Wolfowitz has said U.S. support for the Indonesian military can help teach Indonesian officers more respect for human rights and democracy. 

"If there's going to be effective democratic control of the military in Indonesia there needs to be reform," said Wolfowitz, a former U.S. ambassador to Jakarta. 

Congress is considering an anti-terrorism bill that would send $8 million to Indonesia to create a police unit to fight terrorists, but lawmakers so far have not approved the closer military cooperation. 

Another member of the congressional delegation to Singapore, Sen. Chuck Hagel, R-Neb., said supporting the Indonesian military is important to preserve democracy and help in the war on terrorism. 

Hagel and Reed said Congress may be willing to lift some of the restrictions on military aid if Indonesia's military shows it has put human rights violations behind it. 

After meeting Wolfowitz, Matori said Indonesia is committed to fighting terrorism and welcomed financial help from the United States. But he said U.S. troops should not enter Indonesia. 

"To help Indonesia fight terrorism, it is not necessary to have American soldiers on our soil," Matori said. 

Jakarta has consistently rejected accusations by the international community that it has failed to arrest Islamic militants operating on its soil.

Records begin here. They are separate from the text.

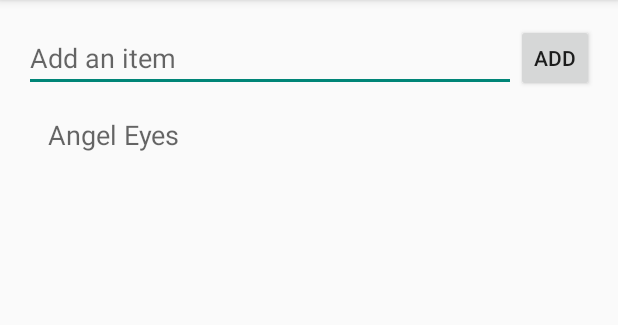
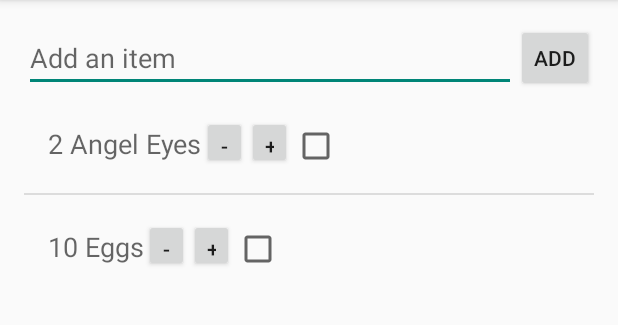
Before and after one commit to 11pm/ShoppingList, an Android app: the screen it shows after launch (MainActivity), on a phone screen of 412 x 824 dp, the part 84-409 px from its top. Run offline under Robolectric (Android 15) with nearby library versions, the phone set to English and light mode, and no system bars.

Commit message:
you can now change  item amount

```diff
--- a/app/src/main/java/is/tskoli/alexander/shoppinglist/MainActivity.java
+++ b/app/src/main/java/is/tskoli/alexander/shoppinglist/MainActivity.java
@@ -8,10 +8,17 @@ import android.view.MenuItem;
 import android.view.View;
 import android.view.ViewGroup;
 import android.widget.ArrayAdapter;
+import android.widget.Button;
+import android.widget.EditText;
 import android.widget.ListView;
 import android.widget.TextView;
 
+import org.w3c.dom.Text;
+
 public class MainActivity extends AppCompatActivity {
+
+    ListView list;
+
 
     @Override
     protected void onCreate(Bundle savedInstanceState) {
@@ -20,8 +27,10 @@ public class MainActivity extends AppCompatActivity {
 
         ShoppingHelper.add(new ShoppingItem("Angel Eyes", 2));
 
+        ShoppingHelper.add(new ShoppingItem("Eggs", 10));
+
         //get the actual list
-        ListView list = (ListView) findViewById(R.id.ShoppingList);
+        list = (ListView) findViewById(R.id.ShoppingList);
 
         //create the adapter for the list
         final ArrayAdapter<ShoppingItem> arrayAdapter = new ShoppingAdapter();
@@ -29,6 +38,28 @@ public class MainActivity extends AppCompatActivity {
         //connect the adapter to the list
         list.setAdapter(arrayAdapter);
 
+
+        Button addBtn = (Button) findViewById(R.id.addBtn);
+
+        addBtn.setOnClickListener(new View.OnClickListener() {
+            @Override
+            public void onClick(View v) {
+
+                EditText item = (EditText) findViewById(R.id.addText);
+                String text = item.getText().toString();
+                Log.wtf("wtf", text);
+
+                if(text.length() > 0){
+                    ShoppingItem newItem = new ShoppingItem(text, 1);
+                    ShoppingHelper.add(newItem);
+                    item.setText("");
+                }
+
+                list.invalidateViews();
+
+
+            }
+        });
 
     }
 
@@ -53,6 +84,7 @@ public class MainActivity extends AppCompatActivity {
 
         return super.onOptionsItemSelected(item);
     }
+
     private class ShoppingAdapter extends ArrayAdapter<ShoppingItem> {
 
         public ShoppingAdapter(){
@@ -60,24 +92,58 @@ public class MainActivity extends AppCompatActivity {
         }
 
         @Override
-        public View getView(int position, View convertView, ViewGroup parent){
+        public View getView(final int position, View convertView, ViewGroup parent){
 
             View shoppingView = convertView;
+
+            //Variables in a list item
+            TextView itemName;
+            final ShoppingItem item;
+            Button addBtn;
+            Button removeBtn;
 
             //make sure we have a view
             if (shoppingView == null){
                 shoppingView = getLayoutInflater().inflate(R.layout.shopping_item, parent, false);
             }
 
-            ShoppingItem item = ShoppingHelper.find(position);
-            Log.wtf("wtf", item.item);
+            item      = ShoppingHelper.find(position);
+            itemName  = (TextView) shoppingView.findViewById(R.id.itemName);
+            addBtn    = (Button) shoppingView.findViewById(R.id.itemAdd);
+            removeBtn = (Button) shoppingView.findViewById(R.id.itemRemove);
 
-            TextView te = (TextView) shoppingView.findViewById(R.id.itemName);
-            te.setText(item.item);
 
-            //TextView te = (TextView) findViewById(R.id.itemName);
-            //te.setText(item.item);
 
+            itemName.setText(item.getText());
+
+            addBtn.setOnClickListener(new View.OnClickListener() {
+                @Override
+                public void onClick(View v) {
+                    //add 1 to the item amount
+                    item.addAmount();
+                    //update the actual list object item
+                    ShoppingHelper.update(position, item);
+                    //update the list
+                    list.invalidateViews();
+                }
+            });
+
+            removeBtn.setOnClickListener(new View.OnClickListener() {
+                @Override
+                public void onClick(View v) {
+
+                    //if the item amount is over 1, so we
+                    if(item.amount > 1){
+                        //-1 the item
+                        item.removeAmount();
+                        //update the list object
+                        ShoppingHelper.update(position, item);
+                        //update the list
+                        list.invalidateViews();
+                    }
+
+                }
+            });
 
 
 
--- a/app/src/main/java/is/tskoli/alexander/shoppinglist/ShoppingItem.java
+++ b/app/src/main/java/is/tskoli/alexander/shoppinglist/ShoppingItem.java
@@ -16,8 +16,16 @@ public class ShoppingItem {
         this.done   = false;
     }
 
-    public void setAmount(int amount){
-        this.amount = amount;
+    public String getText(){
+        return this.amount + " " + this.item;
+    }
+
+    public void addAmount(){
+        this.amount += 1;
+    }
+
+    public void removeAmount(){
+        this.amount -= 1;
     }
 
     public void setDone(){
--- a/app/src/main/res/layout/activity_main.xml
+++ b/app/src/main/res/layout/activity_main.xml
@@ -30,7 +30,7 @@
         android:layout_width="wrap_content"
         android:layout_height="wrap_content"
         android:id="@+id/ShoppingList"
-        android:layout_below="@+id/addText"
         android:layout_alignParentLeft="true"
-        android:layout_alignParentStart="true" />
+        android:layout_alignParentStart="true"
+        android:layout_below="@+id/addText" />
 </RelativeLayout>
--- a/app/src/main/res/layout/shopping_item.xml
+++ b/app/src/main/res/layout/shopping_item.xml
@@ -9,4 +9,23 @@
         android:textAppearance="?android:attr/textAppearanceMedium"
         android:text="ITEM NAME"
         android:id="@+id/itemName" />
+
+    <Button
+        style="?android:attr/buttonStyleSmall"
+        android:layout_width="30dp"
+        android:layout_height="35dp"
+        android:text="-"
+        android:id="@+id/itemRemove" />
+
+    <Button
+        style="?android:attr/buttonStyleSmall"
+        android:layout_width="30dp"
+        android:layout_height="35dp"
+        android:text="+"
+        android:id="@+id/itemAdd" />
+
+    <CheckBox
+        android:layout_width="wrap_content"
+        android:layout_height="wrap_content"
+        android:id="@+id/itemDone" />
 </LinearLayout>
```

Neighboring Malaysia, Singapore and the Philippines have detained dozens of suspected militants, several of them Indonesians.